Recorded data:
· · · · · · ·
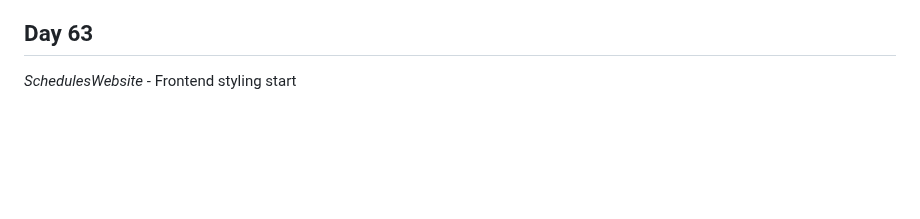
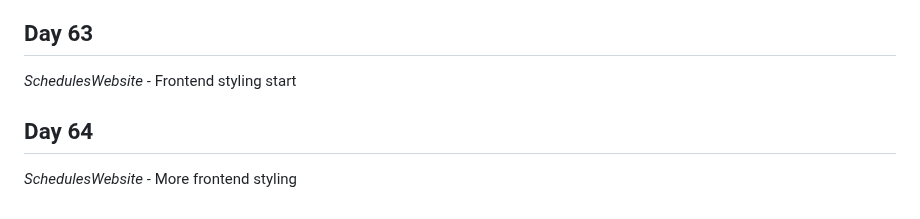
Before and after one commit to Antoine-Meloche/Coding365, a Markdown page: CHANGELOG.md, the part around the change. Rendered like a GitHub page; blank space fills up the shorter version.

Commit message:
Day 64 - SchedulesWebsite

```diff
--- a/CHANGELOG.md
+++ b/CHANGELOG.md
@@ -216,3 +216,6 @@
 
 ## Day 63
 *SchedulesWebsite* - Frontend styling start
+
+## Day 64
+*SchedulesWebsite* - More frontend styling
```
· · · · · · ·
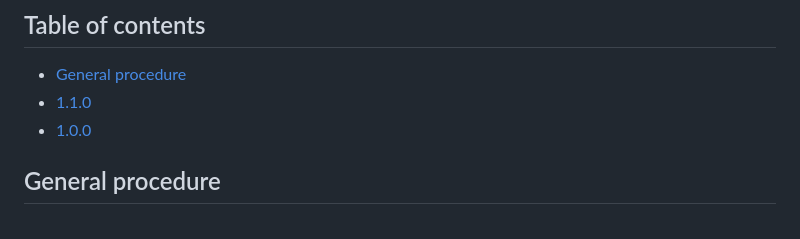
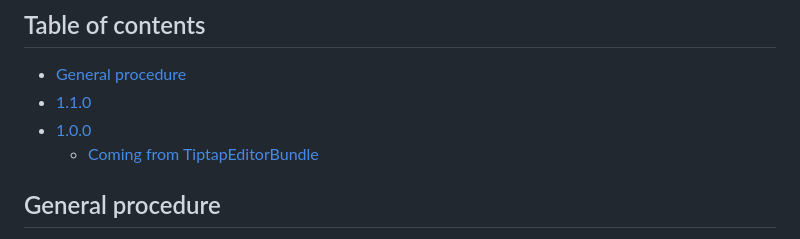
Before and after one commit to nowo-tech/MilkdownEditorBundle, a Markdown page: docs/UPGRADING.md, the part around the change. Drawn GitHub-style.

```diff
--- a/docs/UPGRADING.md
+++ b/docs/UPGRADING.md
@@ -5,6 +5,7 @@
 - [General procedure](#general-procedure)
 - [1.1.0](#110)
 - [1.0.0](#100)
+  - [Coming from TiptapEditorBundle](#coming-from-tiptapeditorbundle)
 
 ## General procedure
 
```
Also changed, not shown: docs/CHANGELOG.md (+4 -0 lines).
· · · · · · ·
■ REQUIRED WORK ■
Each line in the entries above that includes the string "CHANGELOG" adds to the count; state that count only.

■ EXERCISE RESPONSE ■
4